WORK TO BE COMPLETED: The full listing below should be copied verbatim.
:: MATERIAL PROVIDED
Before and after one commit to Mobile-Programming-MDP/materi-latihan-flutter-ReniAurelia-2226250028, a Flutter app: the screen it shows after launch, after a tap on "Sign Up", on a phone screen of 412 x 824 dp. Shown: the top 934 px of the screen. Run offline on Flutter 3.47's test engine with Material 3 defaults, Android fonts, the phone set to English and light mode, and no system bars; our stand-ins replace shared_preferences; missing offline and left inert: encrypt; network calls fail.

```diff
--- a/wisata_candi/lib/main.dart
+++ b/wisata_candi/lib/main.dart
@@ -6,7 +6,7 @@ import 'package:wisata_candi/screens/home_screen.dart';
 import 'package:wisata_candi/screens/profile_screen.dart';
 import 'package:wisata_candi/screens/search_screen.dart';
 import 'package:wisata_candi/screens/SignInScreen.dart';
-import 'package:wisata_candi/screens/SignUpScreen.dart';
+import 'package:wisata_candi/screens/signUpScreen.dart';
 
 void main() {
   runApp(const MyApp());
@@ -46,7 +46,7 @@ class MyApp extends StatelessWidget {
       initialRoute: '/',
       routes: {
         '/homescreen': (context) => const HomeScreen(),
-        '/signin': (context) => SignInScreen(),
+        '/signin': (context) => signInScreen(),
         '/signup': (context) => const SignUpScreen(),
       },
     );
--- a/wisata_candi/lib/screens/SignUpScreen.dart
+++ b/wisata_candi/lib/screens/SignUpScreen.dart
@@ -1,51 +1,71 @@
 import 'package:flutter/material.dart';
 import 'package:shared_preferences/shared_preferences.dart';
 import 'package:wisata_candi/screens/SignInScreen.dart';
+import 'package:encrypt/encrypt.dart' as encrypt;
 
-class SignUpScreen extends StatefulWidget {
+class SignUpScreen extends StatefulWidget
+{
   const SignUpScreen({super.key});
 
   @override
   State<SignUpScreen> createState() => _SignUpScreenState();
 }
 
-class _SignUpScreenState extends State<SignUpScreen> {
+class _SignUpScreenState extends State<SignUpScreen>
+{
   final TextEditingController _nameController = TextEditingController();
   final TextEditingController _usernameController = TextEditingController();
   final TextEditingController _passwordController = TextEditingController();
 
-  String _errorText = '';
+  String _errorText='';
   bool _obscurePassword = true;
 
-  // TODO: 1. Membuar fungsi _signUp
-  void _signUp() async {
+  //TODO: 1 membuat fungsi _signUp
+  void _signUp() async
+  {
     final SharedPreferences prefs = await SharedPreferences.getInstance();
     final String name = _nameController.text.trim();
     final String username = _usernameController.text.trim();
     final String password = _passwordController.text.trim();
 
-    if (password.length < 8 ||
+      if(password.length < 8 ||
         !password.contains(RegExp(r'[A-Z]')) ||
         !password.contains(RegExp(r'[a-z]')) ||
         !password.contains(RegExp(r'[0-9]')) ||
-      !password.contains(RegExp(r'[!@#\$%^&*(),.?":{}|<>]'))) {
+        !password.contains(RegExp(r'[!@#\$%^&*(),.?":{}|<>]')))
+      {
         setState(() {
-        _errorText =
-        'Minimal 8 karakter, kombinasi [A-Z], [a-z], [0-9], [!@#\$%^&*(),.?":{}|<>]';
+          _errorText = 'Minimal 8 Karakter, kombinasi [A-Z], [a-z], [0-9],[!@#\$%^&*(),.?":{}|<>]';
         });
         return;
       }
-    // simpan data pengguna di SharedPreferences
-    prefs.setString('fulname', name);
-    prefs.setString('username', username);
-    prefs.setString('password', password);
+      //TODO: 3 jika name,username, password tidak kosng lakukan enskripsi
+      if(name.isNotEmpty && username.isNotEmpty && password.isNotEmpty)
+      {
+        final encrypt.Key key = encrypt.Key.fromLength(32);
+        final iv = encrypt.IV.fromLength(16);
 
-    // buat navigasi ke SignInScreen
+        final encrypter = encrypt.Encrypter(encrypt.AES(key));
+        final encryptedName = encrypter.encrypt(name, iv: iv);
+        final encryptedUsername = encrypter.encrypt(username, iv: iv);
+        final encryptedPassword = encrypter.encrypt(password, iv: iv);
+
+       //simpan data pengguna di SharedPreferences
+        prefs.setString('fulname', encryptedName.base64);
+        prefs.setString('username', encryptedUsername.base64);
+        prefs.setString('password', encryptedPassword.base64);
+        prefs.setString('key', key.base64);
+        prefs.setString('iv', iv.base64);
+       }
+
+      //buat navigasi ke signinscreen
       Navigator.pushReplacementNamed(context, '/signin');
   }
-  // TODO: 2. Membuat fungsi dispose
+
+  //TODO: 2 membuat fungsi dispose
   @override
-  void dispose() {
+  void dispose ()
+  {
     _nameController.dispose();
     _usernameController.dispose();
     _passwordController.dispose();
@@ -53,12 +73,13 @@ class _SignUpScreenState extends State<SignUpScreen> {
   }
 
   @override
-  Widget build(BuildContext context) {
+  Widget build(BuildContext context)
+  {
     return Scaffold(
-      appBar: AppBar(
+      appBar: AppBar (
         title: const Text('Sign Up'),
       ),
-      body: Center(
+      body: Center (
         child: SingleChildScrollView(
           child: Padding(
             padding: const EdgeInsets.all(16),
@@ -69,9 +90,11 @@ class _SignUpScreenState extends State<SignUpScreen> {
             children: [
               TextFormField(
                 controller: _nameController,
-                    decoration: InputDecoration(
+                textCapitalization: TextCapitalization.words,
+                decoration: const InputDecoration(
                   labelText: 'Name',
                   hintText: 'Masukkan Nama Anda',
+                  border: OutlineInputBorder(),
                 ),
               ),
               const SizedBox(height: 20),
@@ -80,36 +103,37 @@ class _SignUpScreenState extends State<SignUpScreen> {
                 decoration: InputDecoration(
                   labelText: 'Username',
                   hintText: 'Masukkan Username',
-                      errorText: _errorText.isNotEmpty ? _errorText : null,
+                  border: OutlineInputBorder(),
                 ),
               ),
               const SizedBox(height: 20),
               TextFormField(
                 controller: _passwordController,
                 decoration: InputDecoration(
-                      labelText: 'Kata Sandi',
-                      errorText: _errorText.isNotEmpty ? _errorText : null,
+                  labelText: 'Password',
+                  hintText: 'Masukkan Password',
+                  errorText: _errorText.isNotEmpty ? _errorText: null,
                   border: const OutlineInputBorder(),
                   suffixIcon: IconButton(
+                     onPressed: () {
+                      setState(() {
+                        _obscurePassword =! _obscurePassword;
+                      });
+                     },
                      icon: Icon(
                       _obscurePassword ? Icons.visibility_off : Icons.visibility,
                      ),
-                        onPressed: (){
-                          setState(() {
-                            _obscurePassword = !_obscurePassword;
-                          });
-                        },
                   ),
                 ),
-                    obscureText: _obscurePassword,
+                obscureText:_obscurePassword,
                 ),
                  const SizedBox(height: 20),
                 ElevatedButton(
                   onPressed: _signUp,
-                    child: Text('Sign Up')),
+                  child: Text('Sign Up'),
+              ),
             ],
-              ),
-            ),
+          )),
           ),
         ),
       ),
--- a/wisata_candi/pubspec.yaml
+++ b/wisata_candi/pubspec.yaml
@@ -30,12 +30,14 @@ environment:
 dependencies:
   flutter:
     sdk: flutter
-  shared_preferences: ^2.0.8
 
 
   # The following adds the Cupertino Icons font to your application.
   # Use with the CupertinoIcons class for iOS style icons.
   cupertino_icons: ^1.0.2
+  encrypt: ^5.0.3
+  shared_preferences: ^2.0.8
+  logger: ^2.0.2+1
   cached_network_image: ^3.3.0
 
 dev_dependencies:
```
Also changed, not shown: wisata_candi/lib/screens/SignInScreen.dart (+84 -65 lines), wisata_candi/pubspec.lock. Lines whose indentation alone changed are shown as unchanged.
::::
RESULT BELOW:
Before and after one commit to Mobile-Programming-MDP/materi-latihan-flutter-ReniAurelia-2226250028, a Flutter app: the screen it shows after launch, after a tap on "Sign Up", on a phone screen of 412 x 824 dp. Shown: the top 934 px of the screen. Run offline on Flutter 3.47's test engine with Material 3 defaults, Android fonts, the phone set to English and light mode, and no system bars; our stand-ins replace shared_preferences; missing offline and left inert: encrypt; network calls fail.

```diff
--- a/wisata_candi/lib/main.dart
+++ b/wisata_candi/lib/main.dart
@@ -6,7 +6,7 @@ import 'package:wisata_candi/screens/home_screen.dart';
 import 'package:wisata_candi/screens/profile_screen.dart';
 import 'package:wisata_candi/screens/search_screen.dart';
 import 'package:wisata_candi/screens/SignInScreen.dart';
-import 'package:wisata_candi/screens/SignUpScreen.dart';
+import 'package:wisata_candi/screens/signUpScreen.dart';
 
 void main() {
   runApp(const MyApp());
@@ -46,7 +46,7 @@ class MyApp extends StatelessWidget {
       initialRoute: '/',
       routes: {
         '/homescreen': (context) => const HomeScreen(),
-        '/signin': (context) => SignInScreen(),
+        '/signin': (context) => signInScreen(),
         '/signup': (context) => const SignUpScreen(),
       },
     );
--- a/wisata_candi/lib/screens/SignUpScreen.dart
+++ b/wisata_candi/lib/screens/SignUpScreen.dart
@@ -1,51 +1,71 @@
 import 'package:flutter/material.dart';
 import 'package:shared_preferences/shared_preferences.dart';
 import 'package:wisata_candi/screens/SignInScreen.dart';
+import 'package:encrypt/encrypt.dart' as encrypt;
 
-class SignUpScreen extends StatefulWidget {
+class SignUpScreen extends StatefulWidget
+{
   const SignUpScreen({super.key});
 
   @override
   State<SignUpScreen> createState() => _SignUpScreenState();
 }
 
-class _SignUpScreenState extends State<SignUpScreen> {
+class _SignUpScreenState extends State<SignUpScreen>
+{
   final TextEditingController _nameController = TextEditingController();
   final TextEditingController _usernameController = TextEditingController();
   final TextEditingController _passwordController = TextEditingController();
 
-  String _errorText = '';
+  String _errorText='';
   bool _obscurePassword = true;
 
-  // TODO: 1. Membuar fungsi _signUp
-  void _signUp() async {
+  //TODO: 1 membuat fungsi _signUp
+  void _signUp() async
+  {
     final SharedPreferences prefs = await SharedPreferences.getInstance();
     final String name = _nameController.text.trim();
     final String username = _usernameController.text.trim();
     final String password = _passwordController.text.trim();
 
-    if (password.length < 8 ||
+      if(password.length < 8 ||
         !password.contains(RegExp(r'[A-Z]')) ||
         !password.contains(RegExp(r'[a-z]')) ||
         !password.contains(RegExp(r'[0-9]')) ||
-      !password.contains(RegExp(r'[!@#\$%^&*(),.?":{}|<>]'))) {
+        !password.contains(RegExp(r'[!@#\$%^&*(),.?":{}|<>]')))
+      {
         setState(() {
-        _errorText =
-        'Minimal 8 karakter, kombinasi [A-Z], [a-z], [0-9], [!@#\$%^&*(),.?":{}|<>]';
+          _errorText = 'Minimal 8 Karakter, kombinasi [A-Z], [a-z], [0-9],[!@#\$%^&*(),.?":{}|<>]';
         });
         return;
       }
-    // simpan data pengguna di SharedPreferences
-    prefs.setString('fulname', name);
-    prefs.setString('username', username);
-    prefs.setString('password', password);
+      //TODO: 3 jika name,username, password tidak kosng lakukan enskripsi
+      if(name.isNotEmpty && username.isNotEmpty && password.isNotEmpty)
+      {
+        final encrypt.Key key = encrypt.Key.fromLength(32);
+        final iv = encrypt.IV.fromLength(16);
 
-    // buat navigasi ke SignInScreen
+        final encrypter = encrypt.Encrypter(encrypt.AES(key));
+        final encryptedName = encrypter.encrypt(name, iv: iv);
+        final encryptedUsername = encrypter.encrypt(username, iv: iv);
+        final encryptedPassword = encrypter.encrypt(password, iv: iv);
+
+       //simpan data pengguna di SharedPreferences
+        prefs.setString('fulname', encryptedName.base64);
+        prefs.setString('username', encryptedUsername.base64);
+        prefs.setString('password', encryptedPassword.base64);
+        prefs.setString('key', key.base64);
+        prefs.setString('iv', iv.base64);
+       }
+
+      //buat navigasi ke signinscreen
       Navigator.pushReplacementNamed(context, '/signin');
   }
-  // TODO: 2. Membuat fungsi dispose
+
+  //TODO: 2 membuat fungsi dispose
   @override
-  void dispose() {
+  void dispose ()
+  {
     _nameController.dispose();
     _usernameController.dispose();
     _passwordController.dispose();
@@ -53,12 +73,13 @@ class _SignUpScreenState extends State<SignUpScreen> {
   }
 
   @override
-  Widget build(BuildContext context) {
+  Widget build(BuildContext context)
+  {
     return Scaffold(
-      appBar: AppBar(
+      appBar: AppBar (
         title: const Text('Sign Up'),
       ),
-      body: Center(
+      body: Center (
         child: SingleChildScrollView(
           child: Padding(
             padding: const EdgeInsets.all(16),
@@ -69,9 +90,11 @@ class _SignUpScreenState extends State<SignUpScreen> {
             children: [
               TextFormField(
                 controller: _nameController,
-                    decoration: InputDecoration(
+                textCapitalization: TextCapitalization.words,
+                decoration: const InputDecoration(
                   labelText: 'Name',
                   hintText: 'Masukkan Nama Anda',
+                  border: OutlineInputBorder(),
                 ),
               ),
               const SizedBox(height: 20),
@@ -80,36 +103,37 @@ class _SignUpScreenState extends State<SignUpScreen> {
                 decoration: InputDecoration(
                   labelText: 'Username',
                   hintText: 'Masukkan Username',
-                      errorText: _errorText.isNotEmpty ? _errorText : null,
+                  border: OutlineInputBorder(),
                 ),
               ),
               const SizedBox(height: 20),
               TextFormField(
                 controller: _passwordController,
                 decoration: InputDecoration(
-                      labelText: 'Kata Sandi',
-                      errorText: _errorText.isNotEmpty ? _errorText : null,
+                  labelText: 'Password',
+                  hintText: 'Masukkan Password',
+                  errorText: _errorText.isNotEmpty ? _errorText: null,
                   border: const OutlineInputBorder(),
                   suffixIcon: IconButton(
+                     onPressed: () {
+                      setState(() {
+                        _obscurePassword =! _obscurePassword;
+                      });
+                     },
                      icon: Icon(
                       _obscurePassword ? Icons.visibility_off : Icons.visibility,
                      ),
-                        onPressed: (){
-                          setState(() {
-                            _obscurePassword = !_obscurePassword;
-                          });
-                        },
                   ),
                 ),
-                    obscureText: _obscurePassword,
+                obscureText:_obscurePassword,
                 ),
                  const SizedBox(height: 20),
                 ElevatedButton(
                   onPressed: _signUp,
-                    child: Text('Sign Up')),
+                  child: Text('Sign Up'),
+              ),
             ],
-              ),
-            ),
+          )),
           ),
         ),
       ),
--- a/wisata_candi/pubspec.yaml
+++ b/wisata_candi/pubspec.yaml
@@ -30,12 +30,14 @@ environment:
 dependencies:
   flutter:
     sdk: flutter
-  shared_preferences: ^2.0.8
 
 
   # The following adds the Cupertino Icons font to your application.
   # Use with the CupertinoIcons class for iOS style icons.
   cupertino_icons: ^1.0.2
+  encrypt: ^5.0.3
+  shared_preferences: ^2.0.8
+  logger: ^2.0.2+1
   cached_network_image: ^3.3.0
 
 dev_dependencies:
```
Also changed, not shown: wisata_candi/lib/screens/SignInScreen.dart (+84 -65 lines), wisata_candi/pubspec.lock. Lines whose indentation alone changed are shown as unchanged.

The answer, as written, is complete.